── PROVIDED DATA ──
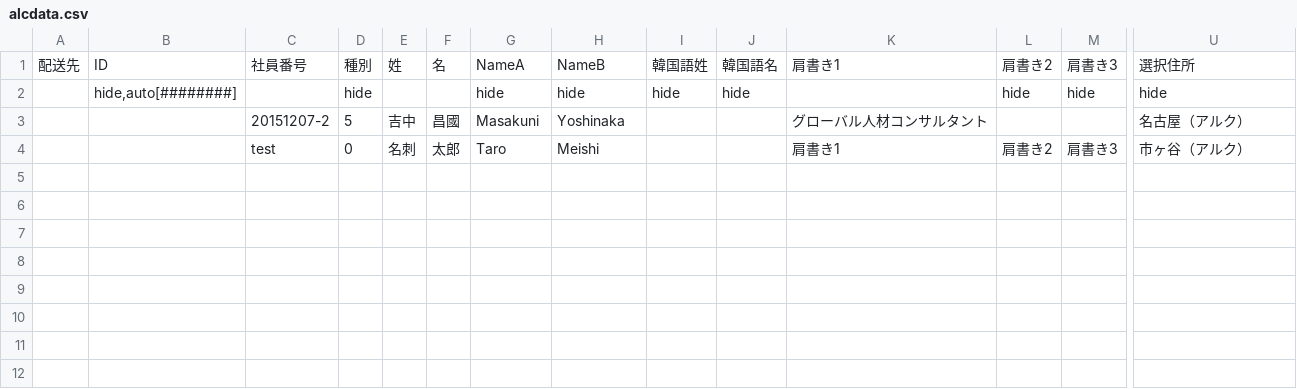
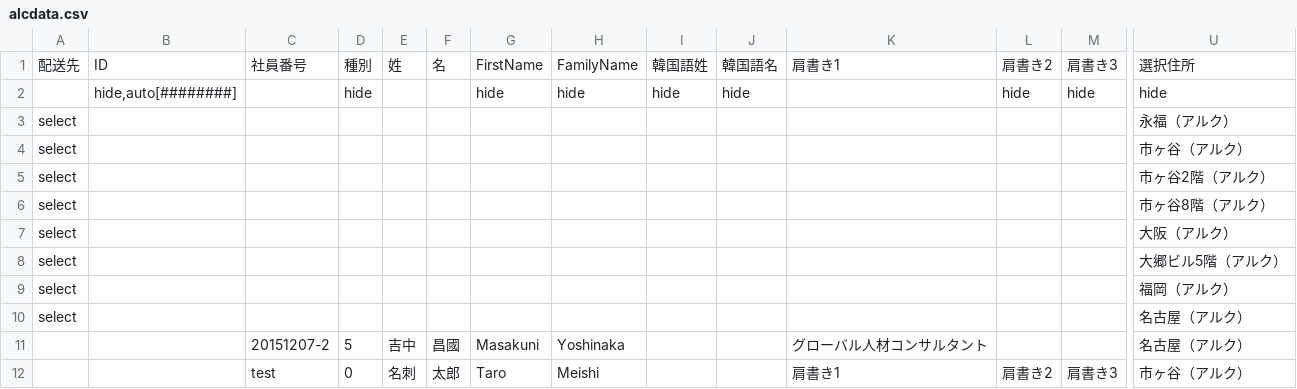
Before and after one commit to artmiyashita/alcNameCard, a CSV file: alcdata.csv, drawn as a sheet; only a part is shown, gaps mark what is left out; rows hold the shown columns only; the diff names each change by its address in the sheet, - before the commit and + after, or states it on an @@ line.

```diff
--- a/alcdata.csv
+++ b/alcdata.csv
-G1: NameA
+G1: FirstName
-H1: NameB
+H1: FamilyName
+row 3: select |  |  |  |  |  |  |  |  |  |  |  |  | 永福（アルク）
+row 4: select |  |  |  |  |  |  |  |  |  |  |  |  | 市ヶ谷（アルク）
+row 5: select |  |  |  |  |  |  |  |  |  |  |  |  | 市ヶ谷2階（アルク）
+row 6: select |  |  |  |  |  |  |  |  |  |  |  |  | 市ヶ谷8階（アルク）
+row 7: select |  |  |  |  |  |  |  |  |  |  |  |  | 大阪（アルク）
+row 8: select |  |  |  |  |  |  |  |  |  |  |  |  | 大郷ビル5階（アルク）
+row 9: select |  |  |  |  |  |  |  |  |  |  |  |  | 福岡（アルク）
+row 10: select |  |  |  |  |  |  |  |  |  |  |  |  | 名古屋（アルク）
```
Also changed, not shown: 2 other files.
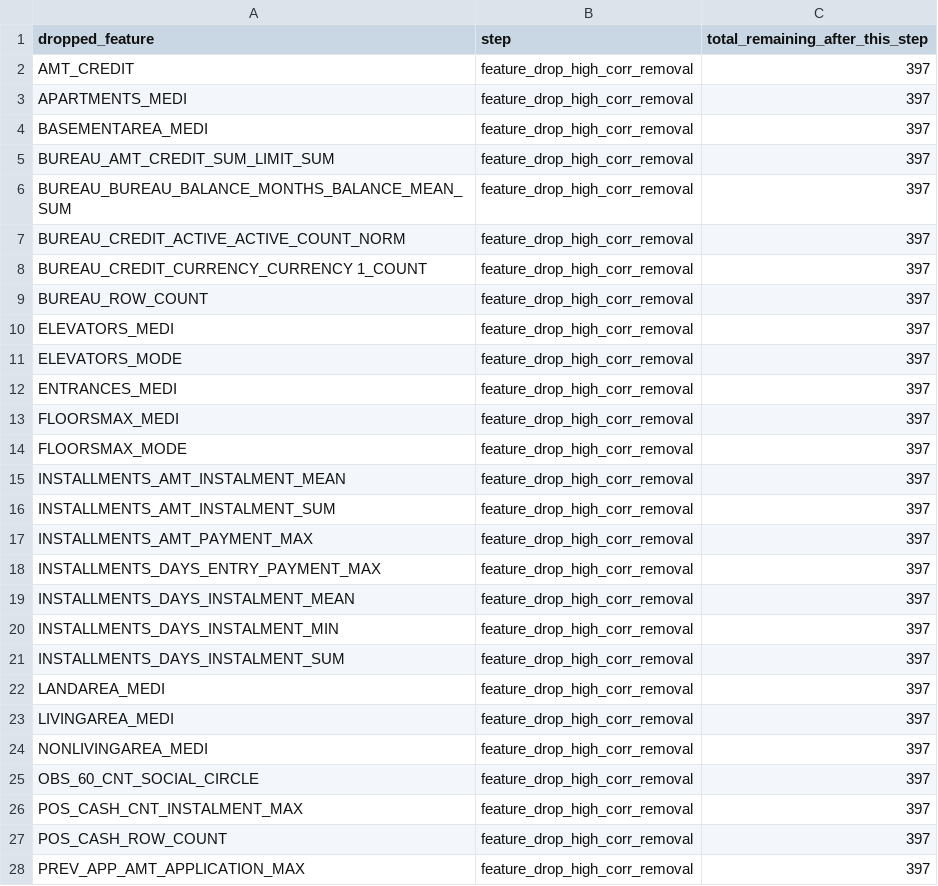
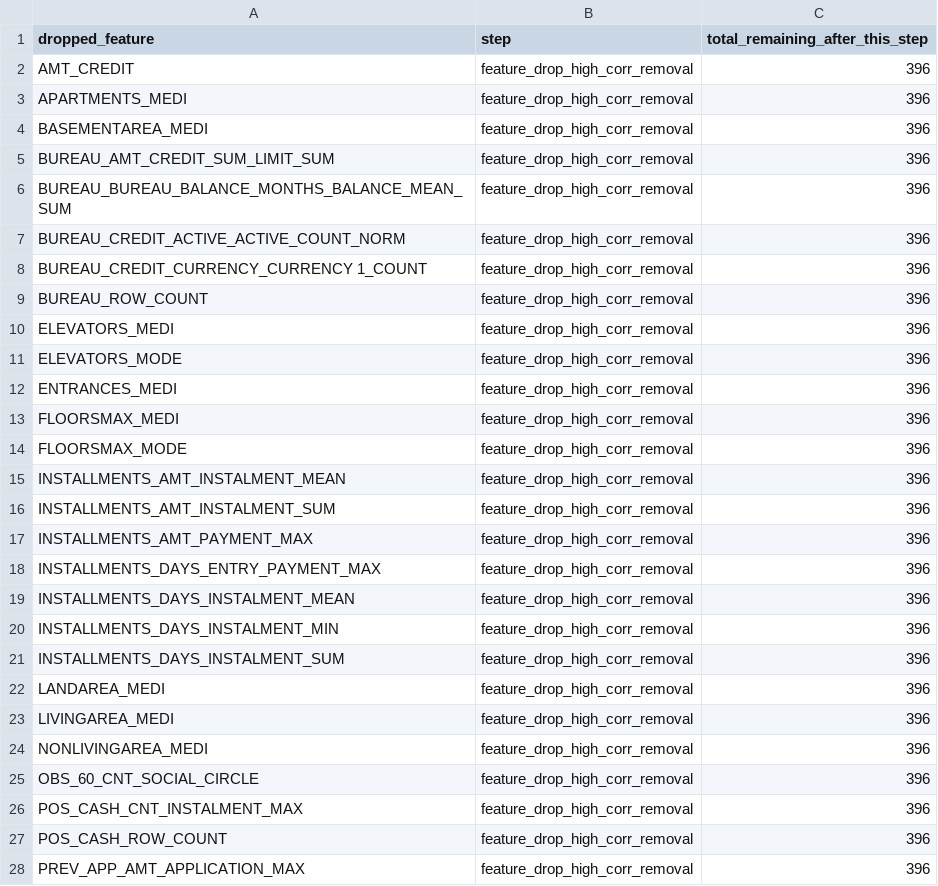
Before and after one commit to olddoorhead/5243Project1, a CSV file: log/feature_drop_feature_drop_high_corr_removal.csv, drawn as a sheet; only a part is shown; the diff covers the shown part only.

```diff
--- a/log/feature_drop_feature_drop_high_corr_removal.csv
+++ b/log/feature_drop_feature_drop_high_corr_removal.csv
@@ -1,28 +1,28 @@
 dropped_feature,step,total_remaining_after_this_step
-AMT_CREDIT,feature_drop_high_corr_removal,397
-APARTMENTS_MEDI,feature_drop_high_corr_removal,397
-BASEMENTAREA_MEDI,feature_drop_high_corr_removal,397
-BUREAU_AMT_CREDIT_SUM_LIMIT_SUM,feature_drop_high_corr_removal,397
-BUREAU_BUREAU_BALANCE_MONTHS_BALANCE_MEAN_SUM,feature_drop_high_corr_removal,397
-BUREAU_CREDIT_ACTIVE_ACTIVE_COUNT_NORM,feature_drop_high_corr_removal,397
-BUREAU_CREDIT_CURRENCY_CURRENCY 1_COUNT,feature_drop_high_corr_removal,397
-BUREAU_ROW_COUNT,feature_drop_high_corr_removal,397
-ELEVATORS_MEDI,feature_drop_high_corr_removal,397
-ELEVATORS_MODE,feature_drop_high_corr_removal,397
-ENTRANCES_MEDI,feature_drop_high_corr_removal,397
-FLOORSMAX_MEDI,feature_drop_high_corr_removal,397
-FLOORSMAX_MODE,feature_drop_high_corr_removal,397
-INSTALLMENTS_AMT_INSTALMENT_MEAN,feature_drop_high_corr_removal,397
-INSTALLMENTS_AMT_INSTALMENT_SUM,feature_drop_high_corr_removal,397
-INSTALLMENTS_AMT_PAYMENT_MAX,feature_drop_high_corr_removal,397
-INSTALLMENTS_DAYS_ENTRY_PAYMENT_MAX,feature_drop_high_corr_removal,397
-INSTALLMENTS_DAYS_INSTALMENT_MEAN,feature_drop_high_corr_removal,397
-INSTALLMENTS_DAYS_INSTALMENT_MIN,feature_drop_high_corr_removal,397
-INSTALLMENTS_DAYS_INSTALMENT_SUM,feature_drop_high_corr_removal,397
-LANDAREA_MEDI,feature_drop_high_corr_removal,397
-LIVINGAREA_MEDI,feature_drop_high_corr_removal,397
-NONLIVINGAREA_MEDI,feature_drop_high_corr_removal,397
-OBS_60_CNT_SOCIAL_CIRCLE,feature_drop_high_corr_removal,397
-POS_CASH_CNT_INSTALMENT_MAX,feature_drop_high_corr_removal,397
-POS_CASH_ROW_COUNT,feature_drop_high_corr_removal,397
-PREV_APP_AMT_APPLICATION_MAX,feature_drop_high_corr_removal,397
+AMT_CREDIT,feature_drop_high_corr_removal,396
+APARTMENTS_MEDI,feature_drop_high_corr_removal,396
+BASEMENTAREA_MEDI,feature_drop_high_corr_removal,396
+BUREAU_AMT_CREDIT_SUM_LIMIT_SUM,feature_drop_high_corr_removal,396
+BUREAU_BUREAU_BALANCE_MONTHS_BALANCE_MEAN_SUM,feature_drop_high_corr_removal,396
+BUREAU_CREDIT_ACTIVE_ACTIVE_COUNT_NORM,feature_drop_high_corr_removal,396
+BUREAU_CREDIT_CURRENCY_CURRENCY 1_COUNT,feature_drop_high_corr_removal,396
+BUREAU_ROW_COUNT,feature_drop_high_corr_removal,396
+ELEVATORS_MEDI,feature_drop_high_corr_removal,396
+ELEVATORS_MODE,feature_drop_high_corr_removal,396
+ENTRANCES_MEDI,feature_drop_high_corr_removal,396
+FLOORSMAX_MEDI,feature_drop_high_corr_removal,396
+FLOORSMAX_MODE,feature_drop_high_corr_removal,396
+INSTALLMENTS_AMT_INSTALMENT_MEAN,feature_drop_high_corr_removal,396
+INSTALLMENTS_AMT_INSTALMENT_SUM,feature_drop_high_corr_removal,396
+INSTALLMENTS_AMT_PAYMENT_MAX,feature_drop_high_corr_removal,396
+INSTALLMENTS_DAYS_ENTRY_PAYMENT_MAX,feature_drop_high_corr_removal,396
+INSTALLMENTS_DAYS_INSTALMENT_MEAN,feature_drop_high_corr_removal,396
+INSTALLMENTS_DAYS_INSTALMENT_MIN,feature_drop_high_corr_removal,396
+INSTALLMENTS_DAYS_INSTALMENT_SUM,feature_drop_high_corr_removal,396
+LANDAREA_MEDI,feature_drop_high_corr_removal,396
+LIVINGAREA_MEDI,feature_drop_high_corr_removal,396
+NONLIVINGAREA_MEDI,feature_drop_high_corr_removal,396
+OBS_60_CNT_SOCIAL_CIRCLE,feature_drop_high_corr_removal,396
+POS_CASH_CNT_INSTALMENT_MAX,feature_drop_high_corr_removal,396
+POS_CASH_ROW_COUNT,feature_drop_high_corr_removal,396
+PREV_APP_AMT_APPLICATION_MAX,feature_drop_high_corr_removal,396
```
Also changed, not shown: 15 edited cells elsewhere in this file, log/feature_drop_data_drift_removal.csv, log/feature_drop_feature_drop_low_information_removal.csv, 6 other files.
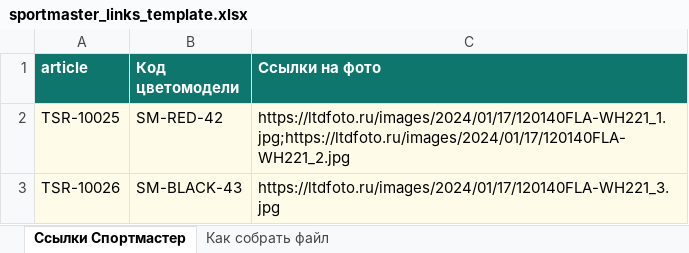
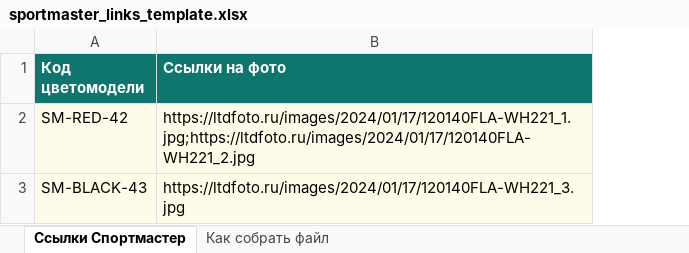
Before and after one commit to krutizmi-cpu/updatpic, an Excel workbook: templates/sportmaster_links_template.xlsx, sheet Ссылки Спортмастер, drawn as a sheet; values as stored, in another font and other column widths than the file's, no borders; the diff names each change by its address in the sheet, - before the commit and + after, or states it on an @@ line.

```diff
--- a/templates/sportmaster_links_template.xlsx (sheet Ссылки Спортмастер)
+++ b/templates/sportmaster_links_template.xlsx (sheet Ссылки Спортмастер)
-column A (article), rows 2-3: TSR-10025 | TSR-10026
```
Also changed, not shown: sheet Как собрать файл, templates/client_mapping_template.xlsx, templates/detmir_links_template.xlsx, 7 other files.
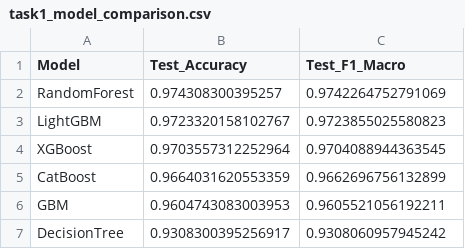
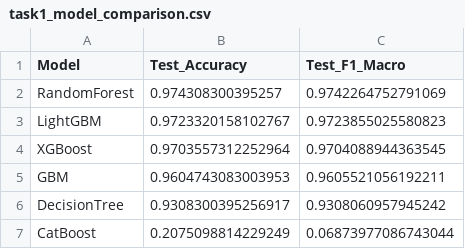
Before and after one commit to JustMrMendez/LEO, a CSV file: hw3_outputs/task1_model_comparison.csv, drawn as a sheet.

```diff
--- a/hw3_outputs/task1_model_comparison.csv
+++ b/hw3_outputs/task1_model_comparison.csv
@@ -4,4 +4,4 @@ LightGBM,0.9723320158102767,0.9723855025580823
 XGBoost,0.9703557312252964,0.9704088944363545
-CatBoost,0.9664031620553359,0.9662696756132899
 GBM,0.9604743083003953,0.9605521056192211
 DecisionTree,0.9308300395256917,0.9308060957945242
+CatBoost,0.2075098814229249,0.06873977086743044
```
Also changed, not shown: catboost_info/time_left.tsv, hw3_outputs/task2a_top10_features_per_cancer.csv, 27 other files.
───
### PROBLEM
What you give back must match the lines from the start of the records through the line that contains "Also changed, not shown: 2 other files.", exactly, with the pictures left out.

### YOUR RESPONSE
Before and after one commit to artmiyashita/alcNameCard, a CSV file: alcdata.csv, drawn as a sheet; only a part is shown, gaps mark what is left out; rows hold the shown columns only; the diff names each change by its address in the sheet, - before the commit and + after, or states it on an @@ line.

```diff
--- a/alcdata.csv
+++ b/alcdata.csv
-G1: NameA
+G1: FirstName
-H1: NameB
+H1: FamilyName
+row 3: select |  |  |  |  |  |  |  |  |  |  |  |  | 永福（アルク）
+row 4: select |  |  |  |  |  |  |  |  |  |  |  |  | 市ヶ谷（アルク）
+row 5: select |  |  |  |  |  |  |  |  |  |  |  |  | 市ヶ谷2階（アルク）
+row 6: select |  |  |  |  |  |  |  |  |  |  |  |  | 市ヶ谷8階（アルク）
+row 7: select |  |  |  |  |  |  |  |  |  |  |  |  | 大阪（アルク）
+row 8: select |  |  |  |  |  |  |  |  |  |  |  |  | 大郷ビル5階（アルク）
+row 9: select |  |  |  |  |  |  |  |  |  |  |  |  | 福岡（アルク）
+row 10: select |  |  |  |  |  |  |  |  |  |  |  |  | 名古屋（アルク）
```
Also changed, not shown: 2 other files.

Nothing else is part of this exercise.